ATEX Zone 20 and Category 1D Equipment

Posted in: , on 29. Oct. 2010 - 17:10

A colleague has asked me to comment on a situation he's facing and I could do with other opinions.

His situation is he is receiving assorted biomass type materials into his plant from standard road going lorries, both rigid and articulated. The intention is for the lorries to tip into a bulk materials handling machine which will feed the materials onward via conveyors and elevators to storage.

The concern is the area around the tipping point into the receiving point which has been declared as Zone 20 under ATEX, therefore requiring Category 1D equipment.

The handling machine at the reception point could, I think, conform with the requirements of Category 1D equipment subject to type examination and certification from a Notified Body.

But the tail of the lorry to discharge will be in the Zone 20 area, thus must conform to the requirements of Category 1D equipment.

But as far as he is aware the material suppliers just use any haulier so the vehicles are unlikely to be Category 1D compliant. (possible sources of ignition being hot rear brakes, brake lights, reversing lights etc)

I think he's between a rock and a hard place on this one, short of buying his own bespoke vehicles certified 1D at the tail.

I'd be interested in other opinions.

Re: Atex Zone 20 And Category 1d Equipment

Posted on 30. Oct. 2010 - 10:39

Typical example of over zoning. It should have been zoned 22. If the material is being dumped in open

pit hopper then explosion is not an issue as explosion will not occur as confined space is required for explosion, deflagration might but then it is a different case. If the reception hopper is covered with a hood and has an extraction system then dust will be present for short time and infrequently and since there will be no other equipment in the hood area to act as ignition source it should be zoned as 22. The boundary limit of zone 22 should finish within the hood as there will be not dust present outside the hood due to extraction system. The trucks will remain in the safe area while dumping.

Getting the trucks certified for the zones is a nice one. No comments !


Re: Atex Zone 20 And Category 1d Equipment

Posted on 31. Oct. 2010 - 12:12

Yes, another case of over zoning is what I thought.

Trouble is the end user (or his consultant) has stated that the intake area which has an enclosure over it, and into which the tail of the lorry enters to tip, IS a Zone 20 and they will not be swayed from this. But what about the lorries ......
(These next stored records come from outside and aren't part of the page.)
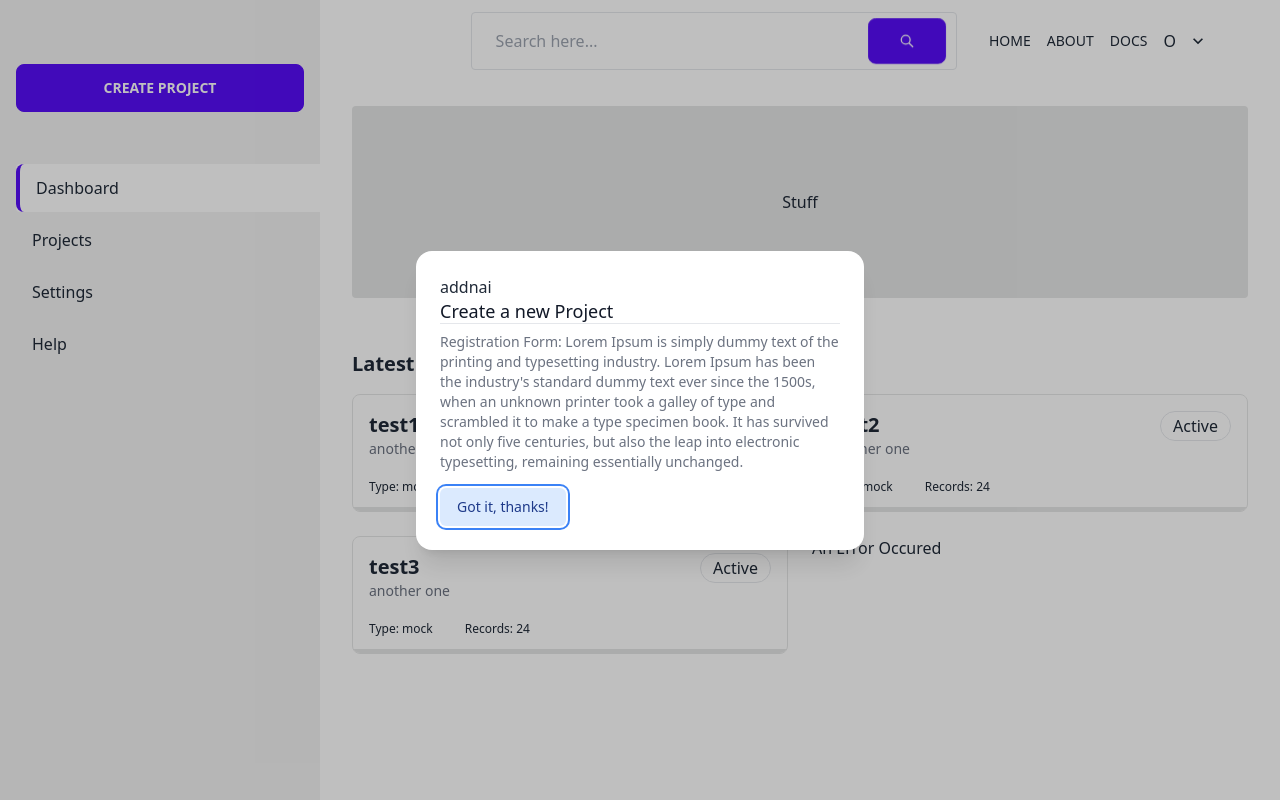
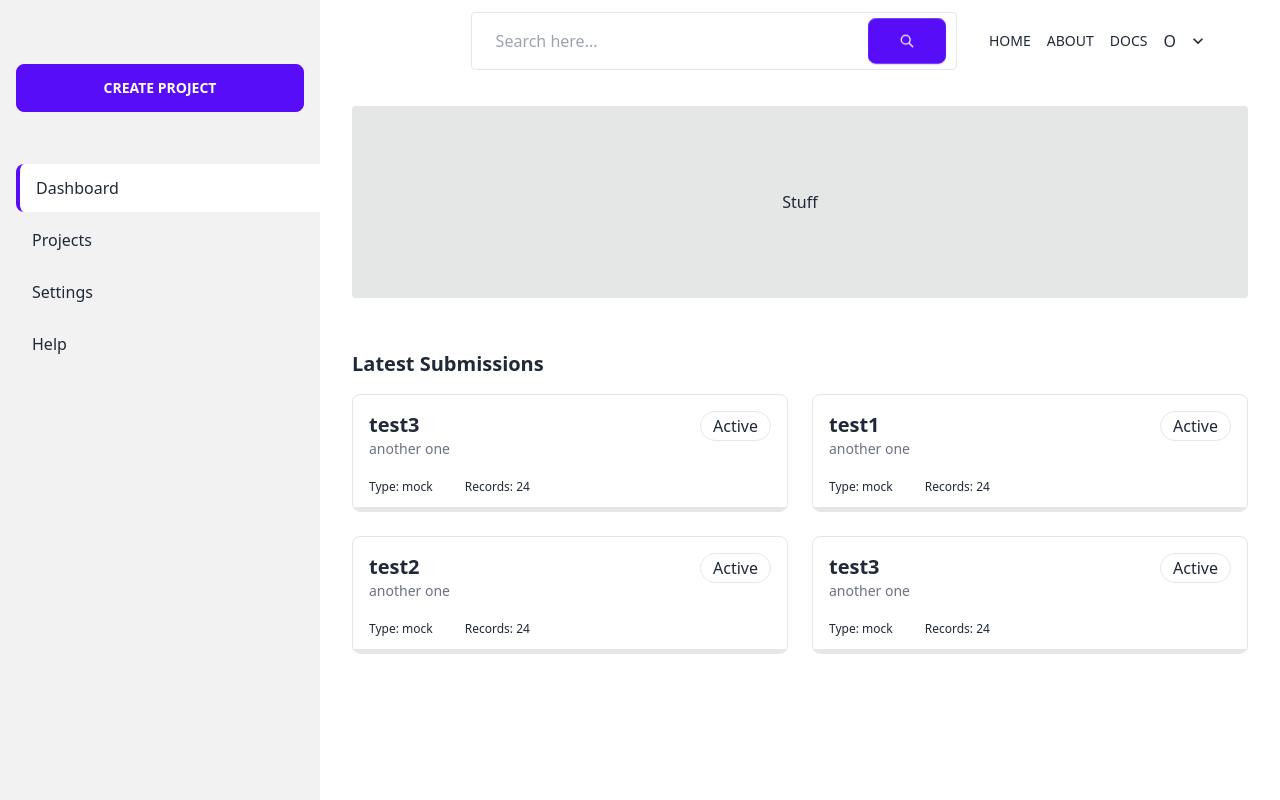
Before and after one commit to princecodes247/veldora-app, a React (Vite) app: page / in a window 1280 px wide. Built offline with nearby package versions, Linux system fonts and the light colour scheme.

Commit message:
feat: use react query for operations

```diff
--- a/package.json
+++ b/package.json
@@ -10,6 +10,7 @@
   },
   "dependencies": {
     "@headlessui/react": "^1.7.3",
+    "@tanstack/react-query": "^4.10.1",
     "daisyui": "^2.31.0",
     "localforage": "^1.10.0",
     "match-sorter": "^6.3.1",
--- a/src/App.jsx
+++ b/src/App.jsx
@@ -10,6 +10,13 @@ import {
   ProjectSettings,
   Project,
 } from "./pages";
+import {
+  QueryClient,
+  QueryClientProvider,
+  useQuery,
+} from "@tanstack/react-query";
+
+const queryClient = new QueryClient();
 
 const router = createBrowserRouter([
   {
@@ -54,7 +61,11 @@ const router = createBrowserRouter([
 ]);
 
 function App() {
-  return <RouterProvider router={router} />;
+  return (
+    <QueryClientProvider client={queryClient}>
+      <RouterProvider router={router} />
+    </QueryClientProvider>
+  );
 }
 
 export default App;
--- a/src/components/Drawer.jsx
+++ b/src/components/Drawer.jsx
@@ -34,6 +34,7 @@ function Drawer({ currentWorkspace }) {
         {/* <!-- Sidebar content here --> */}
         {links.map((link) => (
           <li
+            key={link.name}
             className={`rounded rounded-r-none hover:rounded-r-none ${
               currPage === link?.path
                 ? "bg-base-100 hover:bg-base-100 bordered group"
--- a/src/components/Table.jsx
+++ b/src/components/Table.jsx
@@ -2,6 +2,7 @@ import { useState } from "react";
 
 function Table({ isLoading, list }) {
   // Get all the unique keys from the list
+  list = list || [];
   const keys = list.reduce((acc, item) => {
     return [...new Set([...acc, ...Object.keys(item)])];
   }, []);
@@ -18,7 +19,7 @@ function Table({ isLoading, list }) {
               </label>
             </th>
             {keys.map((key) => (
-              <th>{key}</th>
+              <th key={key}>{key}</th>
             ))}
 
             <th></th>
@@ -34,14 +35,14 @@ function Table({ isLoading, list }) {
           )}
           {!isLoading &&
             list.map((item) => (
-              <tr>
+              <tr key={`${item.date} ${item.id}`}>
                 <th>
                   <label>
                     <input type="checkbox" className="checkbox" />
                   </label>
                 </th>
                 {keys.map((key) => (
-                  <td>{item[key]}</td>
+                  <td key={key}>{item[key]}</td>
                 ))}
               </tr>
             ))}
--- a/src/components/layouts/DashboardLayout.jsx
+++ b/src/components/layouts/DashboardLayout.jsx
@@ -13,7 +13,7 @@ function DashboardLayout({ children }) {
         {children}
       </div>
       <Drawer />
-      <CreateProjectModal />
+      {/* <CreateProjectModal /> */}
     </div>
   );
 }
--- a/src/mock/projects.js
+++ b/src/mock/projects.js
@@ -1,7 +1,79 @@
 const projects = [
   {
     name: "test1",
-    id: 800,
+    id: 8092135,
+    status: "active",
+    desc: "another one",
+    submissions: 24,
+    type: "mock",
+  },
+  {
+    name: "test2",
+    id: 1217,
+    status: "active",
+    desc: "another one",
+    submissions: 24,
+    type: "mock",
+  },
+  {
+    name: "test3",
+    id: 842,
+    status: "active",
+    desc: "another one",
+    submissions: 24,
+    type: "mock",
+  },
+  {
+    name: "test1",
+    id: 347829,
+    status: "active",
+    desc: "another one",
+    submissions: 24,
+    type: "mock",
+  },
+  {
+    name: "test2",
+    id: 1292,
+    status: "active",
+    desc: "another one",
+    submissions: 24,
+    type: "mock",
+  },
+  {
+    name: "test3",
+    id: 8499,
+    status: "active",
+    desc: "another one",
+    submissions: 24,
+    type: "mock",
+  },
+  {
+    name: "test1",
+    id: 763178,
+    status: "active",
+    desc: "another one",
+    submissions: 24,
+    type: "mock",
+  },
+  {
+    name: "test2",
+    id: 1295,
+    status: "active",
+    desc: "another one",
+    submissions: 24,
+    type: "mock",
+  },
+  {
+    name: "test3",
+    id: 8403,
+    status: "active",
+    desc: "another one",
+    submissions: 24,
+    type: "mock",
+  },
+  {
+    name: "test1",
+    id: 1478092,
     status: "active",
     desc: "another one",
     submissions: 24,
@@ -17,7 +89,103 @@ const projects = [
   },
   {
     name: "test3",
-    id: 840,
+    id: 1234,
+    status: "active",
+    desc: "another one",
+    submissions: 24,
+    type: "mock",
+  },
+  {
+    name: "test1",
+    id: 800,
+    status: "active",
+    desc: "another one",
+    submissions: 24,
+    type: "mock",
+  },
+  {
+    name: "test2",
+    id: 12942,
+    status: "active",
+    desc: "another one",
+    submissions: 24,
+    type: "mock",
+  },
+  {
+    name: "test3",
+    id: 8468,
+    status: "active",
+    desc: "another one",
+    submissions: 24,
+    type: "mock",
+  },
+  {
+    name: "test1",
+    id: 8090,
+    status: "active",
+    desc: "another one",
+    submissions: 24,
+    type: "mock",
+  },
+  {
+    name: "test2",
+    id: 990,
+    status: "active",
+    desc: "another one",
+    submissions: 24,
+    type: "mock",
+  },
+  {
+    name: "test3",
+    id: 8340,
+    status: "active",
+    desc: "another one",
+    submissions: 24,
+    type: "mock",
+  },
+  {
+    name: "test1",
+    id: 8070,
+    status: "active",
+    desc: "another one",
+    submissions: 24,
+    type: "mock",
+  },
+  {
+    name: "test2",
+    id: 125,
+    status: "active",
+    desc: "another one",
+    submissions: 24,
+    type: "mock",
+  },
+  {
+    name: "test3",
+    id: 843,
+    status: "active",
+    desc: "another one",
+    submissions: 24,
+    type: "mock",
+  },
+  {
+    name: "test1",
+    id: 801,
+    status: "active",
+    desc: "another one",
+    submissions: 24,
+    type: "mock",
+  },
+  {
+    name: "test2",
+    id: 1210,
+    status: "active",
+    desc: "another one",
+    submissions: 24,
+    type: "mock",
+  },
+  {
+    name: "test3",
+    id: 84,
     status: "active",
     desc: "another one",
     submissions: 24,
--- a/src/mock/submissions.js
+++ b/src/mock/submissions.js
@@ -1,38 +1,42 @@
 const submissions = [
   {
+    date: 123,
+    data: {
       id: 1,
       name: "Johnnie",
-    title: "The best submission",
-    description: "This is the best submission ever",
-    rating: 5,
+    },
   },
   {
+    date: 123,
+    data: {
       id: 2,
       name: "Sally",
-    title: "The second best submission",
-    description: "This is the second best submission ever",
       rating: 4,
     },
+  },
   {
-    id: 3,
-    name: "Bob",
-    title: "The third best submission",
+    date: 123,
+    data: {
       description: "This is the third best submission ever",
       rating: 3,
     },
+  },
   {
-    id: 4,
-    name: "Jane",
+    date: 123,
+    data: {
       title: "The fourth best submission",
       description: "This is the fourth best submission ever",
       rating: 2,
     },
+  },
   {
+    date: 123,
+    data: {
       id: 5,
       name: "Joe",
-    title: "The fifth best submission",
       description: "This is the fifth best submission ever",
       rating: 1,
+    },
   },
 ];
 
--- a/src/operations/index.js
+++ b/src/operations/index.js
@@ -2,55 +2,37 @@ import { projects, workspaces, submissions } from "../mock";
 import { useEffect, useState, useCallback } from "react";
 
 import { useAsync } from "../hooks";
+import { useQuery } from "@tanstack/react-query";
 
-export const getWorkspaceData = (id) => {
-  console.log(id);
-  return {
-    members: [],
-    quota: 200,
-    projects,
-  };
+const test = (page, limit, target = []) => {
+  return new Promise((resolve, reject) => {
+    setTimeout(() => {
+      const rnd = Math.random() * 10;
+      console.log("from getUserProjects" + rnd);
+      // Paginate projects
+      const start = (page - 1) * limit;
+      const end = start + limit;
+      const data = target.slice(start, end);
+      console.log(projects, data);
+      rnd <= 6 ? resolve(data) : reject("An Error Occured");
+    }, 2000);
+  });
 };
 
-export const getUserProjects = () => {
-  const test = () => {
-    return new Promise((resolve, reject) => {
-      setTimeout(() => {
-        const rnd = Math.random() * 10;
-        console.log("from getUserProjects" + rnd);
-        // resolve(projects);
-        // reject("An Error Occured");
-        rnd <= 6 ? resolve(projects) : reject("An Error Occured");
-      }, 2000);
-    });
-  };
+export const getUserProjects = (userId = "", page = 1, limit = 10) => {
+  const { isLoading, data, error } = useQuery(
+    [userId, "user-projects", { page, limit }],
+    () => test(page, limit, projects)
+  );
 
-  const { isLoading, status, value, error, execute } = useAsync(test, []);
-  useEffect(() => {
-    execute();
-    console.log("nack");
-  }, []);
-
-  return { isLoading, status, projects: value, error };
+  return { isLoading, projects: data, error };
 };
 
-export const getProjectSubmissions = () => {
-  const test = () => {
-    return new Promise((resolve, reject) => {
-      setTimeout(() => {
-        const rnd = Math.random() * 10;
-        console.log("from getProjectSubmissions" + rnd);
-        // resolve(submissions);
-        // reject("An Error Occured");
-        rnd <= 6 ? resolve(submissions) : reject("An Error Occured");
-      }, 2000);
-    });
-  };
+export const getProjectSubmissions = (projectId = "", page = 1, limit = 10) => {
+  const { isLoading, data, error } = useQuery(
+    ["project-submissions", projectId, { page, limit }],
+    () => test(page, limit, submissions)
+  );
 
-  const { isLoading, status, value, error, execute } = useAsync(test, []);
-  useEffect(() => {
-    execute();
-  }, []);
-
-  return { isLoading, status, submissions: value, error };
+  return { isLoading, submissions: data, error };
 };
--- a/src/pages/dashboard.jsx
+++ b/src/pages/dashboard.jsx
@@ -6,7 +6,7 @@ import { useAsync } from "../hooks";
 import { getUserProjects } from "../operations";
 
 function Dashboard() {
-  const userProjects = getUserProjects();
+  const userProjects = getUserProjects(1, 3);
 
   return (
     <DashboardLayout>
--- a/src/pages/projects/index.jsx
+++ b/src/pages/projects/index.jsx
@@ -2,14 +2,14 @@ import DashboardLayout from "../../components/layouts/DashboardLayout";
 import { ProjectGrid } from "../../components";
 import { getUserProjects } from "../../operations";
 function Projects() {
-  const userProjects = getUserProjects();
+  const userProjects = getUserProjects(1);
 
   return (
     <DashboardLayout>
       <section>
         <div className="flex text-xl gap-4">
           <h1>Projects</h1>
-          <h1>{userProjects.projects.length}</h1>
+          <h1>{userProjects?.projects?.length || 0}</h1>
         </div>
         <ProjectGrid {...userProjects} />
       </section>
--- a/src/pages/projects/project.jsx
+++ b/src/pages/projects/project.jsx
@@ -1,14 +1,29 @@
 import FormLayout from "../../components/layouts/FormLayout";
 import { Table } from "../../components";
 import { getProjectSubmissions } from "../../operations";
+import { useParams } from "react-router-dom";
 
 function Project() {
-  const result = getProjectSubmissions();
-  console.log(result);
+  let { projectId } = useParams();
+  const result = getProjectSubmissions(projectId);
+  // Flatten each submission in the result to a single row
+  const rows = result?.submissions?.map((submission) => {
+    const row = {};
+    for (const [key, value] of Object.entries(submission)) {
+      if (typeof value === "object") {
+        for (const [subKey, subValue] of Object.entries(value)) {
+          row[subKey] = subValue;
+        }
+      } else {
+        row[key] = value;
+      }
+    }
+    return row;
+  });
   return (
     <FormLayout>
       <section>
-        <Table isLoading={result.isLoading} list={result.submissions}></Table>
+        <Table isLoading={result.isLoading} list={rows}></Table>
       </section>
     </FormLayout>
   );
```
Also changed, not shown: 2 other files (tests, documents, lock files or other folders). Lines whose indentation alone changed are shown as unchanged.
Interestingly I've since been sent the following link, so someone must have been spending money with Notified Bodies -

Re: Atex Zone 20 And Category 1d Equipment

Posted on 1. Dec. 2010 - 10:50

Ex II 1/3c D135<--- isn't 1 for internal and 3 for external this makes it 3D suitable for external zone 22 which makes it self certifiable. If there is any doubt just ask them for the certification number from the notified body and everything will be crystal clear.

I remember the classic example of paint-booth in the EU atex guideline document. It clearly stated you cannot certify the booth but all the equipment side should be suitable for that zone. If this is the case then every silo with explosive dust should have an atex plate ! but I have yet to see one.


Re: Atex Zone 20 And Category 1d Equipment

Posted on 1. Dec. 2010 - 11:47

Yes indeed, Cat 3 equipment is Zone 22 and as you say self certifiable, equally CAT 1 equipment requires Notified Body certification. Maybe some discrete enquiries may reveal the certification number, although I don't suppose the equipment manufacturers will read this thread and respond directly.

When first introduced ATEX seemed straightforward, the end user defined the Zone the equipment was required for, the manufacturer supplied conforming equipment. Now the end user defines the Zone internal to the equipment, and increasing numbers are saying Zone 20. I presume this is on the basis that there must always be a dust cloud so lets say Zone 20 to cover our backs. But of course the question is "is the dust cloud an explosive concentration". The kitchen in my house always contain dust clouds, and I have a source of ignition, my gas hob, but the dust cloud is not of an explosive concentration so the kitchen hasn't blown up!